Show every line in the records below that contains the word "limpiar".

Code change snippets

◆ ◆ ◆ ◆ ◆ ◆ ◆

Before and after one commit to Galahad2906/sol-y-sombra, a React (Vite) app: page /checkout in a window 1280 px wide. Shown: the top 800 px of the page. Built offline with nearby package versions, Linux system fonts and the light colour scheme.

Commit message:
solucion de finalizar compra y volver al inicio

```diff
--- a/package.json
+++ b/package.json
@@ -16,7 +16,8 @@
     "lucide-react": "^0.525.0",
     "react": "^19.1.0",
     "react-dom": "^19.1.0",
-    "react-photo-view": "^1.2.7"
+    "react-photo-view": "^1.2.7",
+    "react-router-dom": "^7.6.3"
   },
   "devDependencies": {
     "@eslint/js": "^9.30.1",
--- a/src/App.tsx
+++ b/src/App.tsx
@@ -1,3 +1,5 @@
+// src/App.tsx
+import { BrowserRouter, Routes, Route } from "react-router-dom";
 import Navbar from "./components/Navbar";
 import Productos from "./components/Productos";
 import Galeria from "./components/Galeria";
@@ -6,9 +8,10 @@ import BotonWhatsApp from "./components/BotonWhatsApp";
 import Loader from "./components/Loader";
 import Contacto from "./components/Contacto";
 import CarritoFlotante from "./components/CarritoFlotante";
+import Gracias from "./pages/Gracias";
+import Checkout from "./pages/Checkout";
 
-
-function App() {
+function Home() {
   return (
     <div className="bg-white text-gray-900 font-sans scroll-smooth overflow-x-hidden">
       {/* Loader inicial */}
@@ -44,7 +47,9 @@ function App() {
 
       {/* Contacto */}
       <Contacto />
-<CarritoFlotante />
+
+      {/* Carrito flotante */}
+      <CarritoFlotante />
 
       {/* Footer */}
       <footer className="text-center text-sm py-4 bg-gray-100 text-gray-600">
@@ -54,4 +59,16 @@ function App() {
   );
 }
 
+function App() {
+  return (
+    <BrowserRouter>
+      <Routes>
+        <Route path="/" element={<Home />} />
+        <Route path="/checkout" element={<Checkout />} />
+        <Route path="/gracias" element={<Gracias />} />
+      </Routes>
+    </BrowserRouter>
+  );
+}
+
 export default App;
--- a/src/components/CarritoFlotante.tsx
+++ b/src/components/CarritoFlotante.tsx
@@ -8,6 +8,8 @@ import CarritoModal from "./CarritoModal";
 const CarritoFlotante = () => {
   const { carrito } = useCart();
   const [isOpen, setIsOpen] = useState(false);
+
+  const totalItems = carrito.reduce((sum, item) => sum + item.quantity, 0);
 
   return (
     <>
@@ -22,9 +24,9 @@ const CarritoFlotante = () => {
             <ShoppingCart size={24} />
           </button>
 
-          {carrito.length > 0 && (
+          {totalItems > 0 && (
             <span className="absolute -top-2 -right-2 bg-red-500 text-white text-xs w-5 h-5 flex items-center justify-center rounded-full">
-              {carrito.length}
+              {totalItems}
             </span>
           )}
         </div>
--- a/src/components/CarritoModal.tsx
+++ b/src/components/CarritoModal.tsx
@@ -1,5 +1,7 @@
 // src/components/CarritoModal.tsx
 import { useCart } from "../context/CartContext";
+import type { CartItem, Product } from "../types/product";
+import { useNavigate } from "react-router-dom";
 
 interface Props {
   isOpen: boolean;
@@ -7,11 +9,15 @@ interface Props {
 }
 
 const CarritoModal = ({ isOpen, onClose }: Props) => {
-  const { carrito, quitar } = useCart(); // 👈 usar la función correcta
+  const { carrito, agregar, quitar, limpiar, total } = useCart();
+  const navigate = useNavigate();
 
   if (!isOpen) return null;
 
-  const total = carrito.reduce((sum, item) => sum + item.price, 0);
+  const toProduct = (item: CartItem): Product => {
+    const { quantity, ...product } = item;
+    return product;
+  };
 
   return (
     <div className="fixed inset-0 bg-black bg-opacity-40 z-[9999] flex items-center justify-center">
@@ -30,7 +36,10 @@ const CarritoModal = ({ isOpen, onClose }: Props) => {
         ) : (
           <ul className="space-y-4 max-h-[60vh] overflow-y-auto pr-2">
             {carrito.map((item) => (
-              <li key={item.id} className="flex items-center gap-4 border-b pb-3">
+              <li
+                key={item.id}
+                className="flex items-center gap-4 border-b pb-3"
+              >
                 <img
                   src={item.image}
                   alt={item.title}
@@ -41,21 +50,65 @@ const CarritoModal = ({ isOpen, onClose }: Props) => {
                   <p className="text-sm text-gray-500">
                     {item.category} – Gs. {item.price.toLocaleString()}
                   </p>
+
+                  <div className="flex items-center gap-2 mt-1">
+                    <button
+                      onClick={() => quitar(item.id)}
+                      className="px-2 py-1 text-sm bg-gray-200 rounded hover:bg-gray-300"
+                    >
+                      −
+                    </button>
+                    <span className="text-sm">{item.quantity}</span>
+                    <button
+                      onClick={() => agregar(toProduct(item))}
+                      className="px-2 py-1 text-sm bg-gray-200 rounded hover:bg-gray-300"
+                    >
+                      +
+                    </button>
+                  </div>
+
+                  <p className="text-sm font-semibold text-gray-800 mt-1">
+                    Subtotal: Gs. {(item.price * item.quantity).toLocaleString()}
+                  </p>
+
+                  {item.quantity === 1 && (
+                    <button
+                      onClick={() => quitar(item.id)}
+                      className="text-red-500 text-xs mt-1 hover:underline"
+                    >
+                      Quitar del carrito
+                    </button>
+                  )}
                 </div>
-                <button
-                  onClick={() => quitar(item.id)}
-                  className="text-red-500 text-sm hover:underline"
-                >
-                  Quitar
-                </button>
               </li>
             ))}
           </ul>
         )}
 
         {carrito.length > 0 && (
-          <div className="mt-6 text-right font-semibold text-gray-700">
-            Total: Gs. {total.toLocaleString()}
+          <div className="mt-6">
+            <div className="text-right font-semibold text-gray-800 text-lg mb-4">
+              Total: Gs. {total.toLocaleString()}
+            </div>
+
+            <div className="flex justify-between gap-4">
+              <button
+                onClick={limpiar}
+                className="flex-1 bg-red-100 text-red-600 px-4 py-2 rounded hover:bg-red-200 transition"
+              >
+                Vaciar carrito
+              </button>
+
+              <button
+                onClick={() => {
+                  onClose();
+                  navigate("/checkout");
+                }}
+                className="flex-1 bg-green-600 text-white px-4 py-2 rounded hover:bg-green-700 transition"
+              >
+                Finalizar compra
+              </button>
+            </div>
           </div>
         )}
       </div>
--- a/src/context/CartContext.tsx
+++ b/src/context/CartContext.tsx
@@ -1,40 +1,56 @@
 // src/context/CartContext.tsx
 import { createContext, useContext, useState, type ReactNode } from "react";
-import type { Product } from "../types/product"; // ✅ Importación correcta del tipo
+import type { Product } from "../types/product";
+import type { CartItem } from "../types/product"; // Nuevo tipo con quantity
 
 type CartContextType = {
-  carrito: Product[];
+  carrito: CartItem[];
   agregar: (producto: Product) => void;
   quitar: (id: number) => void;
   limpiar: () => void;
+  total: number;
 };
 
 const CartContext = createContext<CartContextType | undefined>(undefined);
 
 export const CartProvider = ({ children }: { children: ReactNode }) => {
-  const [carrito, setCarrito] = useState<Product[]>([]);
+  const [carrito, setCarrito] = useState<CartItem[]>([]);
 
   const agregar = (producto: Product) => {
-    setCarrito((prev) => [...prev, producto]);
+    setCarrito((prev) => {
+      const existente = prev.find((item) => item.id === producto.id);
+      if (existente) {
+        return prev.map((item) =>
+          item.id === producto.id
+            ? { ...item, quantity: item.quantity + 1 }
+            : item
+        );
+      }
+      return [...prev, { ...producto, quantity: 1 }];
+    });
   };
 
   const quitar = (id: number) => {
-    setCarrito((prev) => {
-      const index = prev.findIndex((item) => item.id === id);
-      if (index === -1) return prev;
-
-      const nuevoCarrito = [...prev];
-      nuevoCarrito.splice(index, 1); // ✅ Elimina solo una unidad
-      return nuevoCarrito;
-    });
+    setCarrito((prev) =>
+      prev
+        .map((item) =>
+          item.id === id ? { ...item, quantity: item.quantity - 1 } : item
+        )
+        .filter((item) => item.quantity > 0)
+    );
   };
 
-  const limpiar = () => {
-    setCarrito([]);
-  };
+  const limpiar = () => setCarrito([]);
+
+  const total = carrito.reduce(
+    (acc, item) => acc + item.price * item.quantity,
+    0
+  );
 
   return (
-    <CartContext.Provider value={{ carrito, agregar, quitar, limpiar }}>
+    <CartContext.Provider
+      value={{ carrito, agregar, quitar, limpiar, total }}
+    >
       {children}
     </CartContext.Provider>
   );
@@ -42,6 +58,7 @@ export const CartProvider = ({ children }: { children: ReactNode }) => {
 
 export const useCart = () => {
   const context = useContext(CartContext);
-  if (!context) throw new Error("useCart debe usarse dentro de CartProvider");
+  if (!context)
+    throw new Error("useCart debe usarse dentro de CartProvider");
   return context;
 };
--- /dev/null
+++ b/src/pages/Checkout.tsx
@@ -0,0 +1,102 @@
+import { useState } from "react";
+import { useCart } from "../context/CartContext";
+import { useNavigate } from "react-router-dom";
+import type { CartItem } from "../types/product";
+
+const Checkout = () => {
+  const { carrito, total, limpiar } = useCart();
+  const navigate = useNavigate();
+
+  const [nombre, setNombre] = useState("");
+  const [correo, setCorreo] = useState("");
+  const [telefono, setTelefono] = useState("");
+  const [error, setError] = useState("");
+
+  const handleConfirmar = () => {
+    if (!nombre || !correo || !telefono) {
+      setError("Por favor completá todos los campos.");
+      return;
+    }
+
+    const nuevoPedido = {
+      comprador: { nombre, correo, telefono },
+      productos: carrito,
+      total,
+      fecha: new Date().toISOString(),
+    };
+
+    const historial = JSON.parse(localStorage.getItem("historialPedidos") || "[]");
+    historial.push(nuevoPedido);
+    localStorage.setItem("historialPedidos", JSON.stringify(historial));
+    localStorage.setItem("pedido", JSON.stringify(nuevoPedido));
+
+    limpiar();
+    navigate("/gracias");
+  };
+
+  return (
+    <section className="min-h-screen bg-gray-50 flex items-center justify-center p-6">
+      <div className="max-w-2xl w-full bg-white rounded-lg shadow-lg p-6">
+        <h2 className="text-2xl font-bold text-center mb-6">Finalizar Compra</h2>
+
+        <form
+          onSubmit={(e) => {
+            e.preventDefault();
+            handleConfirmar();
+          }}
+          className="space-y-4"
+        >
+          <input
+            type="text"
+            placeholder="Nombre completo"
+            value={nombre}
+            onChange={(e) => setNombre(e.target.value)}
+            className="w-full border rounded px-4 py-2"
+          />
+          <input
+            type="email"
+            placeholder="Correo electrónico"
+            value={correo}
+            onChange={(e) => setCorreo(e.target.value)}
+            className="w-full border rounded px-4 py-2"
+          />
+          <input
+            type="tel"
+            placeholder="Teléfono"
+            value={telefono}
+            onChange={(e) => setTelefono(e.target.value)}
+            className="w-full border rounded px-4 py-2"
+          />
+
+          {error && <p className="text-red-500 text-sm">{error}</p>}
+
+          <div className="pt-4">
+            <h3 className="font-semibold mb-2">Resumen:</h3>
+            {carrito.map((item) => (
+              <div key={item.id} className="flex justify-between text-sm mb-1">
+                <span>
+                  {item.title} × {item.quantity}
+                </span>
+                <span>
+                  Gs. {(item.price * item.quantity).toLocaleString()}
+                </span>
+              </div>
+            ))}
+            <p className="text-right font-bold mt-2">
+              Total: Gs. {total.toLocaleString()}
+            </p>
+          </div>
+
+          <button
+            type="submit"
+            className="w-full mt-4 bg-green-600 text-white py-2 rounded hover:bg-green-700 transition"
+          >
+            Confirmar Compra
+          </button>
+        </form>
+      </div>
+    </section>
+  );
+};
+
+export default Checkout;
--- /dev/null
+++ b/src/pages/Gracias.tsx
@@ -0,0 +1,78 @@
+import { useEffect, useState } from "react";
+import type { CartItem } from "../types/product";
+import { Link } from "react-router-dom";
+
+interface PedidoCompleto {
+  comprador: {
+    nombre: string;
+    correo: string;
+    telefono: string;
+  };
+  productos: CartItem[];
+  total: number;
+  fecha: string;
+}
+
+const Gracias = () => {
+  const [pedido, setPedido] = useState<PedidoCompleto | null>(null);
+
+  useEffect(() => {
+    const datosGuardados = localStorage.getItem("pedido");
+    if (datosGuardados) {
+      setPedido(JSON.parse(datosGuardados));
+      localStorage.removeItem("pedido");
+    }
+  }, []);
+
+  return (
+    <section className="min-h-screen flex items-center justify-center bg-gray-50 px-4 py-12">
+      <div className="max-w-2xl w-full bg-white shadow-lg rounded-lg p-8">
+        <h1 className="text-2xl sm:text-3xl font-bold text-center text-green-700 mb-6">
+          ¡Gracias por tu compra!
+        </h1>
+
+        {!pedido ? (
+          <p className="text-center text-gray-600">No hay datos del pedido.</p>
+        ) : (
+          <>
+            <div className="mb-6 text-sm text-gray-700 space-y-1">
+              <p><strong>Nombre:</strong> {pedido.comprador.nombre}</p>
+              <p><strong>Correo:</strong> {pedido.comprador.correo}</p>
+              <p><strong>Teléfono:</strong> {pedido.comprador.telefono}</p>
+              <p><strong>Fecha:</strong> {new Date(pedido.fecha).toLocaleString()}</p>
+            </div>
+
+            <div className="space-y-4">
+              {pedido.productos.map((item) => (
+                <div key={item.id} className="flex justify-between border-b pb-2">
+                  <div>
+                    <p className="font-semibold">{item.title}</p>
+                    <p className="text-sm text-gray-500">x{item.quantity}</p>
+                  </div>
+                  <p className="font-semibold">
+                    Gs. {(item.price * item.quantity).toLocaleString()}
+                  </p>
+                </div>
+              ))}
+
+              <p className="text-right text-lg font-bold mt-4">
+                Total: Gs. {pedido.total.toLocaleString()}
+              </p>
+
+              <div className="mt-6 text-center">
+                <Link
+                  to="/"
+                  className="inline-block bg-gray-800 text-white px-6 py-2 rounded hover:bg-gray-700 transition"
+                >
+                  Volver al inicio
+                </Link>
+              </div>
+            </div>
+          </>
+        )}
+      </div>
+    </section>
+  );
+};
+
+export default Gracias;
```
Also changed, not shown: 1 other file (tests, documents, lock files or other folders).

◆ ◆ ◆ ◆ ◆ ◆ ◆

SOLVED EXERCISE:
+  const { carrito, agregar, quitar, limpiar, total } = useCart();
+                onClick={limpiar}
   limpiar: () => void;
-  const limpiar = () => {
+  const limpiar = () => setCarrito([]);
-    <CartContext.Provider value={{ carrito, agregar, quitar, limpiar }}>
+      value={{ carrito, agregar, quitar, limpiar, total }}
+  const { carrito, total, limpiar } = useCart();
+    limpiar();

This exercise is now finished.